- **What is needed**
Pictures do not belong in the copy; print every entry exactly as it stands.

** Opening Source data block **

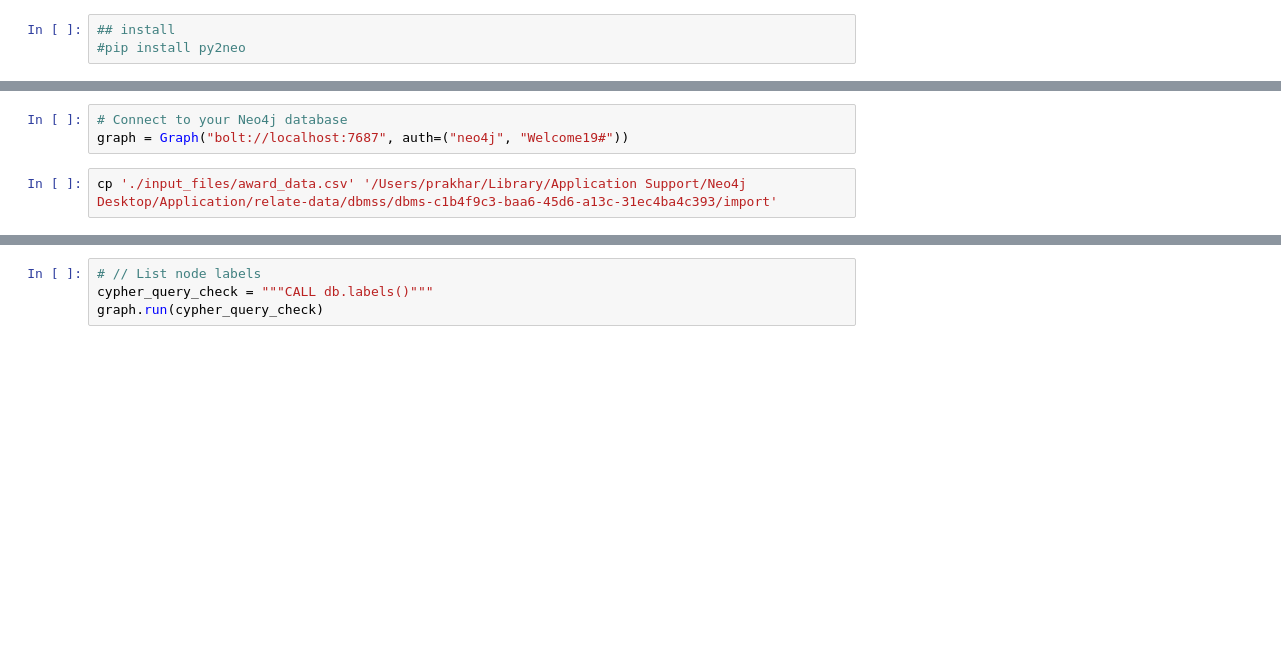
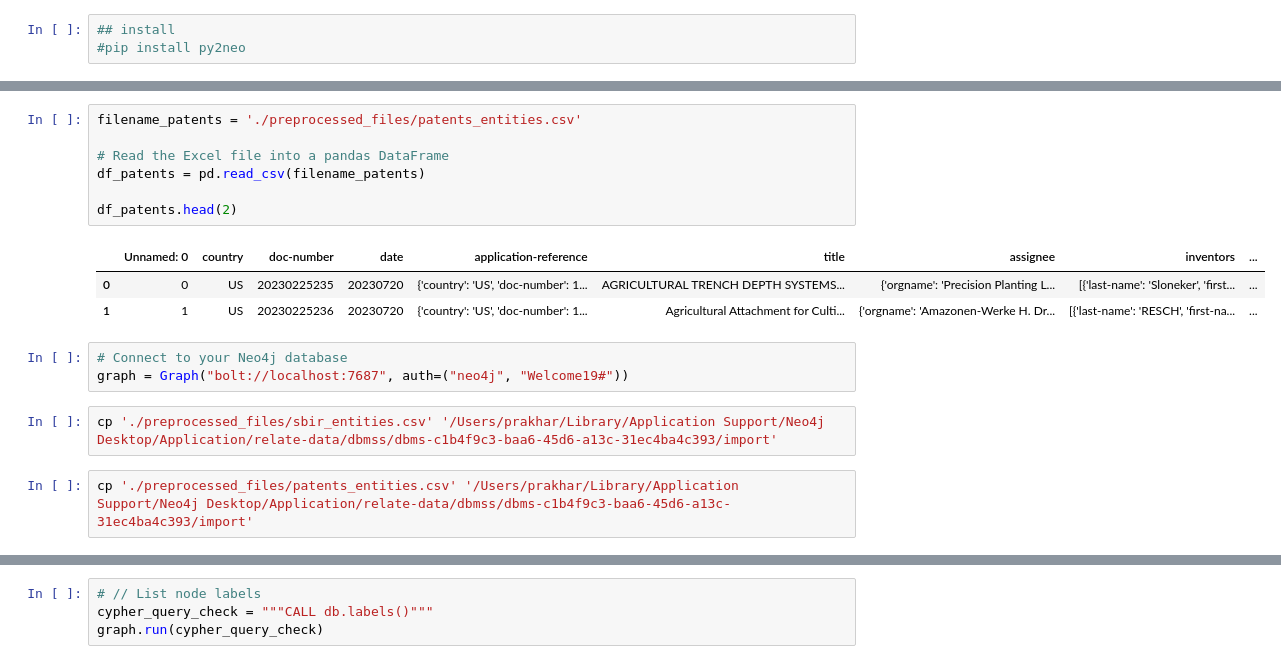
Before and after one commit to sj-ucsd/SBIR_Patent_analysis, a Jupyter notebook: neo4j_graph_etl.ipynb, the cells around one changed output, grey strips where cells are left out. Drawn from its saved outputs; the diff is of its cells as text; blank space fills up the shorter version.

```diff
--- a/neo4j_graph_etl.ipynb
+++ b/neo4j_graph_etl.ipynb
@@ -17,8 +32,21 @@ from py2neo import Graph
+# %%
+filename_patents = './preprocessed_files/patents_entities.csv'
+
+# Read the Excel file into a pandas DataFrame
+df_patents = pd.read_csv(filename_patents)
+
+df_patents.head(2)
+# %% [output]
+|  | Unnamed: 0 | country | doc-number | date | application-reference | title | assignee | inventors | ... |
+| 0 | 0 | US | 20230225235 | 20230720 | {'country': 'US', 'doc-number': 1... | AGRICULTURAL TRENCH DEPTH SYSTEMS... | {'orgname': 'Precision Planting L... | [{'last-name': 'Sloneker', 'first... | ... |
+| 1 | 1 | US | 20230225236 | 20230720 | {'country': 'US', 'doc-number': 1... | Agricultural Attachment for Culti... | {'orgname': 'Amazonen-Werke H. Dr... | [{'last-name': 'RESCH', 'first-na... | ... |
 # %%
 # Connect to your Neo4j database
 graph = Graph("bolt://localhost:7687", auth=("neo4j", "Welcome19#"))
 # %%
-cp './input_files/award_data.csv' '/Users/prakhar/Library/Application Support/Neo4j Desktop/Application/relate-data/dbmss/dbms-c1b4f9c3-baa6-45d6-a13c-31ec4ba4c393/import'
+cp './preprocessed_files/sbir_entities.csv' '/Users/prakhar/Library/Application Support/Neo4j Desktop/Application/relate-data/dbmss/dbms-c1b4f9c3-baa6-45d6-a13c-31ec4ba4c393/import'
+# %%
+cp './preprocessed_files/patents_entities.csv' '/Users/prakhar/Library/Application Support/Neo4j Desktop/Application/relate-data/dbmss/dbms-c1b4f9c3-baa6-45d6-a13c-31ec4ba4c393/import'
 # %%
 ls "/Users/prakhar/Library/Application Support/Neo4j Desktop/Application/relate-data/dbmss/dbms-c1b4f9c3-baa6-45d6-a13c-31ec4ba4c393/import"
 # %% [output]
```
Also changed, not shown: parts of 15 cells of this notebook.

** Closing Source data block **

- **Response area**
Before and after one commit to sj-ucsd/SBIR_Patent_analysis, a Jupyter notebook: neo4j_graph_etl.ipynb, the cells around one changed output, grey strips where cells are left out. Drawn from its saved outputs; the diff is of its cells as text; blank space fills up the shorter version.

```diff
--- a/neo4j_graph_etl.ipynb
+++ b/neo4j_graph_etl.ipynb
@@ -17,8 +32,21 @@ from py2neo import Graph
+# %%
+filename_patents = './preprocessed_files/patents_entities.csv'
+
+# Read the Excel file into a pandas DataFrame
+df_patents = pd.read_csv(filename_patents)
+
+df_patents.head(2)
+# %% [output]
+|  | Unnamed: 0 | country | doc-number | date | application-reference | title | assignee | inventors | ... |
+| 0 | 0 | US | 20230225235 | 20230720 | {'country': 'US', 'doc-number': 1... | AGRICULTURAL TRENCH DEPTH SYSTEMS... | {'orgname': 'Precision Planting L... | [{'last-name': 'Sloneker', 'first... | ... |
+| 1 | 1 | US | 20230225236 | 20230720 | {'country': 'US', 'doc-number': 1... | Agricultural Attachment for Culti... | {'orgname': 'Amazonen-Werke H. Dr... | [{'last-name': 'RESCH', 'first-na... | ... |
 # %%
 # Connect to your Neo4j database
 graph = Graph("bolt://localhost:7687", auth=("neo4j", "Welcome19#"))
 # %%
-cp './input_files/award_data.csv' '/Users/prakhar/Library/Application Support/Neo4j Desktop/Application/relate-data/dbmss/dbms-c1b4f9c3-baa6-45d6-a13c-31ec4ba4c393/import'
+cp './preprocessed_files/sbir_entities.csv' '/Users/prakhar/Library/Application Support/Neo4j Desktop/Application/relate-data/dbmss/dbms-c1b4f9c3-baa6-45d6-a13c-31ec4ba4c393/import'
+# %%
+cp './preprocessed_files/patents_entities.csv' '/Users/prakhar/Library/Application Support/Neo4j Desktop/Application/relate-data/dbmss/dbms-c1b4f9c3-baa6-45d6-a13c-31ec4ba4c393/import'
 # %%
 ls "/Users/prakhar/Library/Application Support/Neo4j Desktop/Application/relate-data/dbmss/dbms-c1b4f9c3-baa6-45d6-a13c-31ec4ba4c393/import"
 # %% [output]
```
Also changed, not shown: parts of 15 cells of this notebook.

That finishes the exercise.